El poder popular y la democracia participativa en Venezuela: los Consejos Comunales

Download full-text


Available from: Maria Pilar Garcia Guadilla, May 19, 2015
  • Source
    [Show abstract] [Hide abstract]
    ABSTRACT: This article assesses popular mobilization under the Chávez government's participatory initiatives in Venezuela using data from the AmericasBarometer survey of 2007. This is the first study of the so-called Bolivarian initiatives using nationally representative, individual-level data. The results provide a mixed assessment. Most of the government's programs invite participation from less active segments of society, such as women, the poor, and the less educated, and participation in some programs is quite high. However, much of this participation clusters within a narrow group of activists, and a disproportionate number of participants are Chávez supporters. This partisan bias probably reflects self-screening by Venezuelans who accept Chávez's radical populist discourse and leftist ideology, rather than vote buying or other forms of open conditionality. Thus, the Venezuelan case suggests some optimism for proponents of participatory democracy, but also the need to be more attuned to its practical political limits.
    Preview · Article · Aug 2010 · Latin American Politics & Society
  • Source
    [Show abstract] [Hide abstract]

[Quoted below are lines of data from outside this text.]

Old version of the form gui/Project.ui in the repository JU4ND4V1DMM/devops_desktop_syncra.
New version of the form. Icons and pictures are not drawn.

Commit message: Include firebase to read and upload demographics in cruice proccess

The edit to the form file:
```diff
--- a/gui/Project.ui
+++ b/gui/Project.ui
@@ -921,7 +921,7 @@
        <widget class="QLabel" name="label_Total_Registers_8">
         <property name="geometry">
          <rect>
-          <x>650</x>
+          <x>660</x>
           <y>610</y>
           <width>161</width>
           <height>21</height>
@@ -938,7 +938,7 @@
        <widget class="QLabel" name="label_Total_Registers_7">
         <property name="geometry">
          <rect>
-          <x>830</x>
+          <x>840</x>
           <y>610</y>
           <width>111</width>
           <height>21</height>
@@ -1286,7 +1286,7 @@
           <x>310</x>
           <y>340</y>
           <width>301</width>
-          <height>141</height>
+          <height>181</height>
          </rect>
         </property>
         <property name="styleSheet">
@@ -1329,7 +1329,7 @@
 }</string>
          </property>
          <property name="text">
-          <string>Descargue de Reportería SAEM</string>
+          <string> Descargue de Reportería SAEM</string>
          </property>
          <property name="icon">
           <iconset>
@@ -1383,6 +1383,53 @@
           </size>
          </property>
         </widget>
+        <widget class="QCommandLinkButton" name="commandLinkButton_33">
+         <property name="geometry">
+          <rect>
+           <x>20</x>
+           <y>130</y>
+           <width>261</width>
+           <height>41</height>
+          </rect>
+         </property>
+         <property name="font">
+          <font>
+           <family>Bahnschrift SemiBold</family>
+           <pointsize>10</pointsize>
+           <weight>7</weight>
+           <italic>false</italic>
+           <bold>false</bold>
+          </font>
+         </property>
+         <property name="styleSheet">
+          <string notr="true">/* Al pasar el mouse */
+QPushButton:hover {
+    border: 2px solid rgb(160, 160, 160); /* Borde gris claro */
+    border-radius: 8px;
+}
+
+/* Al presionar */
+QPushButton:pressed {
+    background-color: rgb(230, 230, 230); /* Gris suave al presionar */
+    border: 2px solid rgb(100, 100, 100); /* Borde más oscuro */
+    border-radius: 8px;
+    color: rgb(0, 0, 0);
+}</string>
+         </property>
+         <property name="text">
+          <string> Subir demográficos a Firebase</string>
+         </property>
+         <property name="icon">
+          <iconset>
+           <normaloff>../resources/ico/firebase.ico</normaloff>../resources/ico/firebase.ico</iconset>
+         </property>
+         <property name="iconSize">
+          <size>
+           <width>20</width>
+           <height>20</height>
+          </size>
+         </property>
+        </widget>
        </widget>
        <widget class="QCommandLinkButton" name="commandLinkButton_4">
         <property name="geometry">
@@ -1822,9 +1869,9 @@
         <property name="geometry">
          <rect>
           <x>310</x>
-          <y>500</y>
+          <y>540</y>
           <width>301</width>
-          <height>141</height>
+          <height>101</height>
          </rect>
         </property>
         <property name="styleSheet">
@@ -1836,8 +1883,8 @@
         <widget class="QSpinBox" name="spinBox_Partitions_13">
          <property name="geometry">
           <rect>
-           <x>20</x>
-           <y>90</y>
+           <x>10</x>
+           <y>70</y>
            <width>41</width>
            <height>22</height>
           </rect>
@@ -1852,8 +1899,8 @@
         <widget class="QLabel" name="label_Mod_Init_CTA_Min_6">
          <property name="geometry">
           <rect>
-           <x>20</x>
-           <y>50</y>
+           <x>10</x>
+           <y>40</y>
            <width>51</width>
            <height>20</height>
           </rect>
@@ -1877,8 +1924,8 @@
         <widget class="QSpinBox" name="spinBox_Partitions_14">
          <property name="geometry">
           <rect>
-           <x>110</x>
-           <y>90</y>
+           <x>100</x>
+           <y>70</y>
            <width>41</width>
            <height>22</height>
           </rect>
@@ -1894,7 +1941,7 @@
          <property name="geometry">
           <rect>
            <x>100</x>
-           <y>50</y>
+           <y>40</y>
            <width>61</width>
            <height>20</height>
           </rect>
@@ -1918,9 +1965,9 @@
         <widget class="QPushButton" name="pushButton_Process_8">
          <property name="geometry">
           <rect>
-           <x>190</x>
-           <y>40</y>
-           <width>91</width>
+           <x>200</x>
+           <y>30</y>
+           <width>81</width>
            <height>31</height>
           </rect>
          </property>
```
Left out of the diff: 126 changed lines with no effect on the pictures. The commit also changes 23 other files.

    ABSTRACT: Governance is becoming an increasingly important concept in European theoretical debates and in political practice as a new way to manage public policies, since the public sector reforms in the 80s. However, the debate in Latin America has different characteristics than in Europe, so it is necessary to provide a critical review of the proposed agenda for the transformation of the state in the region, and of the transfer of the concept of governance by multilateral agencies. To understand these changes the paper examines three key areas of reforms in Latin America and the privatization of public services, new social policies proposals and the decentralization process. This will help us understand the tension between normative models and specific patterns of governance that prevail in Latin America.
    Full-text · Article · Jul 2011 · Perfiles latinoamericanos: revista de la Sede Académica de México de la Facultad Latinoamericana de Ciencias Sociales
  • [Show abstract] [Hide abstract]
    ABSTRACT: This article critically examines the role of community media movements in articulating state–civil society relations in the establishment of a popular radical democracy in Venezuela. We employ institutional analysis and a frame-alignment approach to understand how community and alternative media (CAM) advocates negotiated issues of identity and autonomy from the state in the creation of the National System of Popular, Alternative, and Community Communication between 2008 and 2009. The analysis revealed that CAM groups reasserted unmet demands for access to the spectrum and autonomy from state agencies, while amplifying the government's “anti-imperialist conflict frame” as a rationale for increased popular participation in the media. We discuss the democratic potential of these policies and the populist public sphere in Venezuela.
    No preview · Article · Aug 2011 · Communication Culture & Critique